ZoE2 isn’t unplayable, but it’s a far cry of what it was on the PS2. It’s comparable to when you’re sitting in a traffic because somebody in the front is driving 60km/h in a 80km/h zone. It frustrates because you know everything could go smoother, everything could look shinier and everything could be so much better than this. High Voltage Software was responsible for the porting, and they did a lousy job, but then again this also shows that Konami doesn’t care enough about the series to give it a proper treatment.
I want to emphasize that ZoE series was never popular. It sold moderately and has a strong and rather large cult following, but it’s a far cry what it was on the PS2. It’s comparable to when you’re sitting in a traffic because somebody in the front is driving 60km/h in a 80km/h zone. It frustrates because you know everything could go smoother, everything could look shinier and everything could so much better than this. High Voltage Software was responsible for the porting, and they did a lousy job, but then again this also shows that Konami doesn’t care enough about the series to give it a proper treatment.
I want to emphasize that ZoE series was never popular. It sold moderately and has a strong and rather large cult following, but the games do not really cater to the large audience. Anime doesn’t sell, it never has. Zone of the Enders embraces the anime roots it has, and this is why it sells only so much. I hope ZoE3, if it ever comes about, will go more for the Metal Gear route with western design to it all, at least in appearance.
If I had to make a choice between the PS2 games or the HD collection, I’d take the PS2 original in a heartbeat. I really wish they will patch the collection some day, but it’s unlikely. This will my first and last HD Collection I buy.

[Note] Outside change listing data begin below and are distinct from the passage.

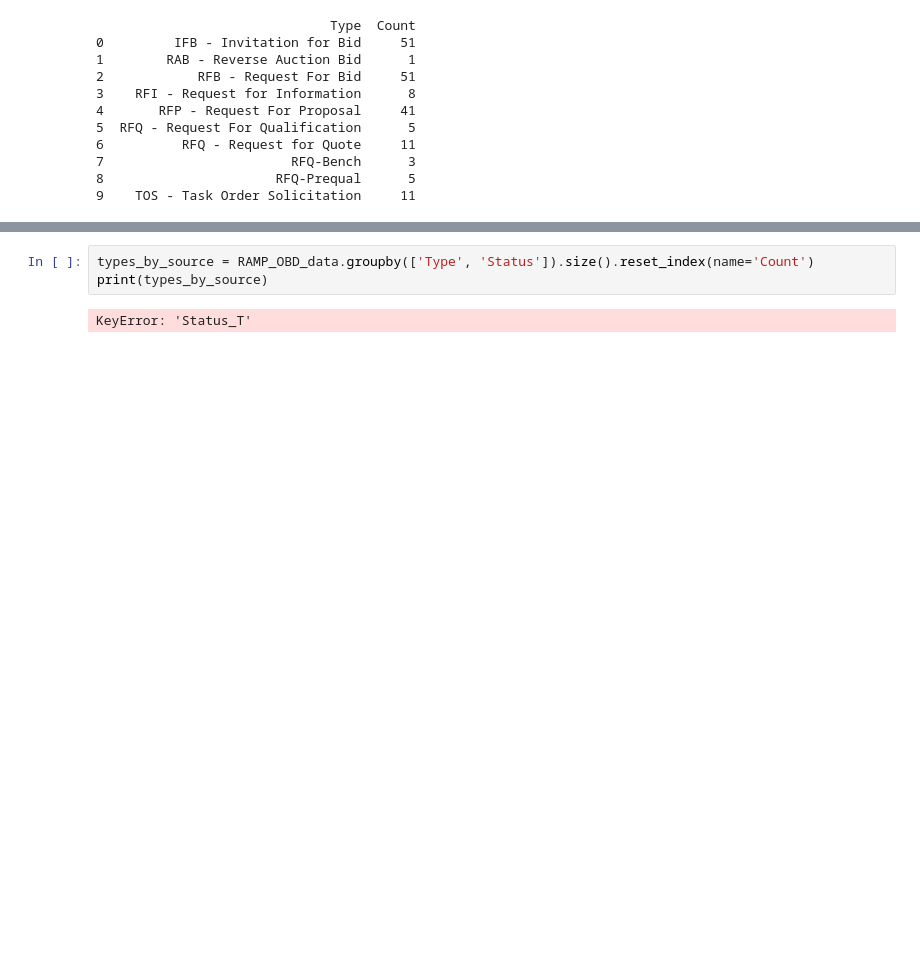
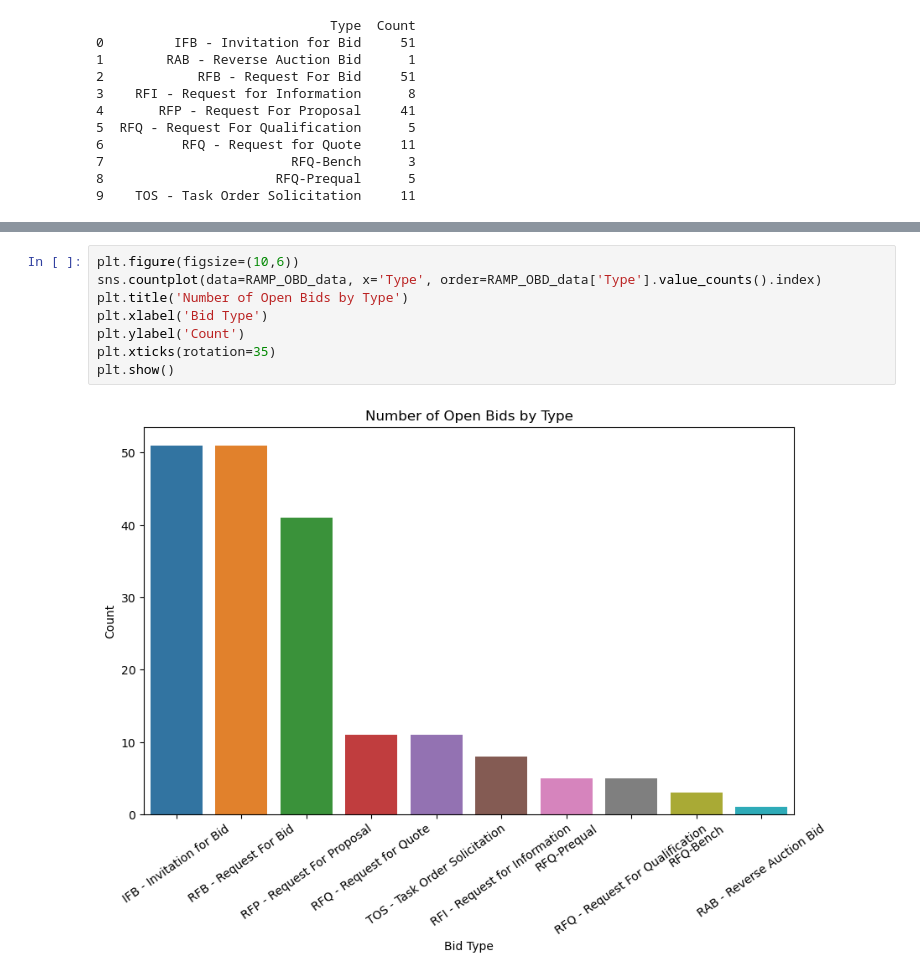
Before and after one commit to 019ochoaabraham/DPFAI, a Jupyter notebook: DFPAI.ipynb, the cells around one changed output, grey strips where cells are left out. Cells and saved outputs as stored; diff of their text form; blank space fills up the shorter version.

```diff
--- a/DFPAI.ipynb
+++ b/DFPAI.ipynb
@@ -48,5 +72,10 @@ KeyError: 'Status_type'
 # %%
-types_by_source = RAMP_OBD_data.groupby(['Type', 'Status']).size().reset_index(name='Count')
-print(types_by_source)
+plt.figure(figsize=(10,6))
+sns.countplot(data=RAMP_OBD_data, x='Type', order=RAMP_OBD_data['Type'].value_counts().index)
+plt.title('Number of Open Bids by Type')
+plt.xlabel('Bid Type')
+plt.ylabel('Count')
+plt.xticks(rotation=35)
+plt.show()
 # %% [output]
-KeyError: 'Status_T'
+[figure, added]
```
Also changed, not shown: parts of 2 cells of this notebook, 1 other file.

Zone of the Enders HD Collection shows that HD only takes resources away from what’s important.